The fierce three-cornered battle over demand-led college funding which came to a head this week has united the further education sector as never before, without ever quite clarifying whether the Treasury, the Further Education Funding Council or the Department for Education and Employment was to blame for the unexpected bill. But one outcome seemed certain. Free-market trading has had its day in FE.
It has had a fair run. Some colleges have thrived; others have come close to ruin. There has been a record 25 per cent rise in student numbers over three years as costs per head have plunged. But too many politicians and college managers have been carried away by the belief that cost-cutting automatically equates with quality.
The National Audit Office this week reports significant gaps in provision and an increase in the number of colleges in difficulty (page 23). Despite growth, increased "efficiency" and incentives, the best the NAO can say after almost four years in the marketplace is that "it was too early to say what impact this has had on college performance."
The report of the FEFC committee on widening participation, chaired by Helena Kennedy QC, is more forthright (page 24). Introduction of market principles has increased college independence and autonomy. But there has been "wasteful competition" in pursuit of students most likely to succeed.
Its answer is unashamedly New Labour's: "visionary planning", students as "stakeholders" and regional and national strategies. Before rejecting this, ministers must ask where their unfettered market forces have brought FE.
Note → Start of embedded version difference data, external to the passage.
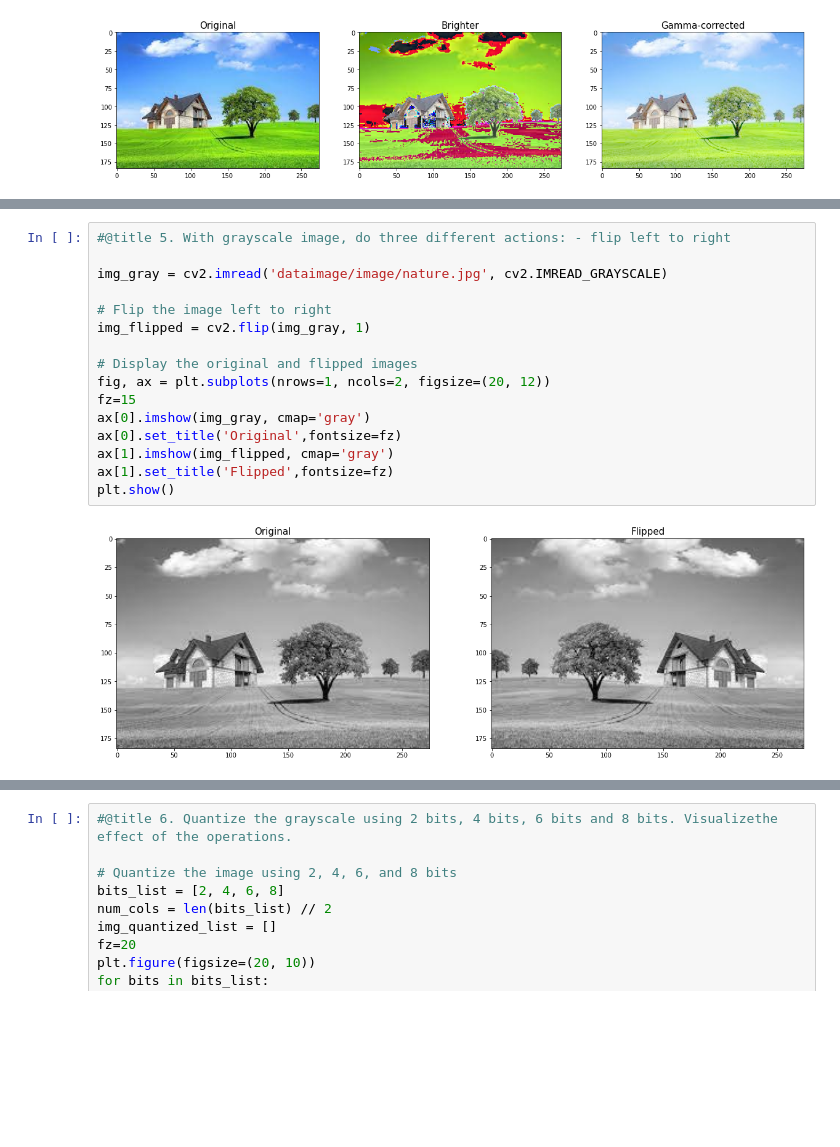
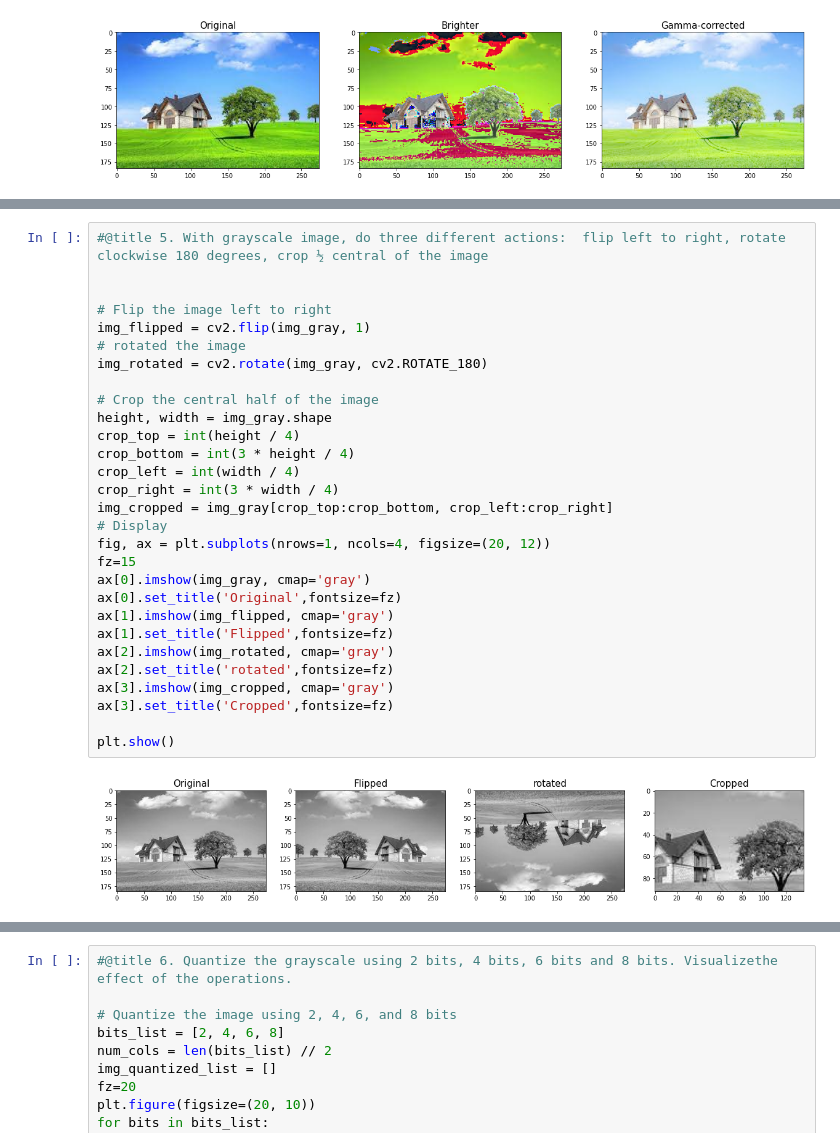
Before and after one commit to nguyenvudev20/mse22.imageprocessing, a Jupyter notebook: ImagePrcessing_baitap_18_2_2023.ipynb, the cells around one changed output, grey strips where cells are left out. Cells and saved outputs as stored; diff of their text form; blank space fills up the shorter version.

```diff
--- a/ImagePrcessing_baitap_18_2_2023.ipynb
+++ b/ImagePrcessing_baitap_18_2_2023.ipynb
@@ -91,18 +92,31 @@ plt.show()
 # %%
-#@title 5. With grayscale image, do three different actions: - flip left to right
+#@title 5. With grayscale image, do three different actions:  flip left to right, rotate clockwise 180 degrees, crop ½ central of the image
 
-img_gray = cv2.imread('dataimage/image/nature.jpg', cv2.IMREAD_GRAYSCALE)
 
 # Flip the image left to right
 img_flipped = cv2.flip(img_gray, 1)
+# rotated the image
+img_rotated = cv2.rotate(img_gray, cv2.ROTATE_180)
 
-# Display the original and flipped images
-fig, ax = plt.subplots(nrows=1, ncols=2, figsize=(20, 12))
+# Crop the central half of the image
+height, width = img_gray.shape
+crop_top = int(height / 4)
+crop_bottom = int(3 * height / 4)
+crop_left = int(width / 4)
+crop_right = int(3 * width / 4)
+img_cropped = img_gray[crop_top:crop_bottom, crop_left:crop_right]
+# Display
+fig, ax = plt.subplots(nrows=1, ncols=4, figsize=(20, 12))
 fz=15
 ax[0].imshow(img_gray, cmap='gray')
 ax[0].set_title('Original',fontsize=fz)
 ax[1].imshow(img_flipped, cmap='gray')
 ax[1].set_title('Flipped',fontsize=fz)
+ax[2].imshow(img_rotated, cmap='gray')
+ax[2].set_title('rotated',fontsize=fz)
+ax[3].imshow(img_cropped, cmap='gray')
+ax[3].set_title('Cropped',fontsize=fz)
+
 plt.show()
 # %% [output]
-[figure, old version]
+[figure, new version]
```
Also changed, not shown: parts of 4 cells of this notebook.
Nowhere is the effect more apparent than in the dash for growth on the cheap. Colleges which exceed tough Government targets get a third of the unit costs for every extra student recruited. Those who undershoot are heavily penalised. Unfortunately, the colleges got too good at the market game. The Treasury was upset and ministers threatened to cut off the cash.
It is hard to believe that neither the Department for Education and Employment nor the Treasury realised that an Pounds 84m bill was mounting or bothered to check such costs with the FEFC until it was too late. The idea of either incompetence or some Machiavellian plot hatched by former FEFC chief executive Sir William Stubbs and perpetrated by his successor Professor David Melville to get more cash than deserved seems even more remarkable. Besides, the Demand Led Element (DLE), had been tried in higher education and was well publicised in The TES and elsewhere three years ago as "an open chequebook" from the Treasury for colleges.
The letter from Education and Employment Secretary Gillian Shephard to Tory MP Nigel Evans gives the game away (page 1). It shows that just two weeks before the threat to scrap DLE, she was exhorting colleges to pursue this route to growth rather than whinge about cuts.
College managers would be naive if they thought DLE was likely to go on much longer. But ministers may find it difficult to renege on promises accepted in good faith. As usual, a compromise looked the most likely immediate conclusion to this unseemly charade as we went to press. But that will not be the end of the matter. The original DLE contract with the Treasury included a commitment to new funding levels if growth is sustained. Now the most that colleges can realistically look forward to is an uncomfortable transitional year after settlement of the immediate crisis. and then a rethought funding methodology from Helena Kennedy's other committee.
But whatever the outcome on funding, the conclusions of both the NAO and Ms Kennedy's wider participation report point to "strategic planning" rather than "the marketplace" as the next buzzwords for FE.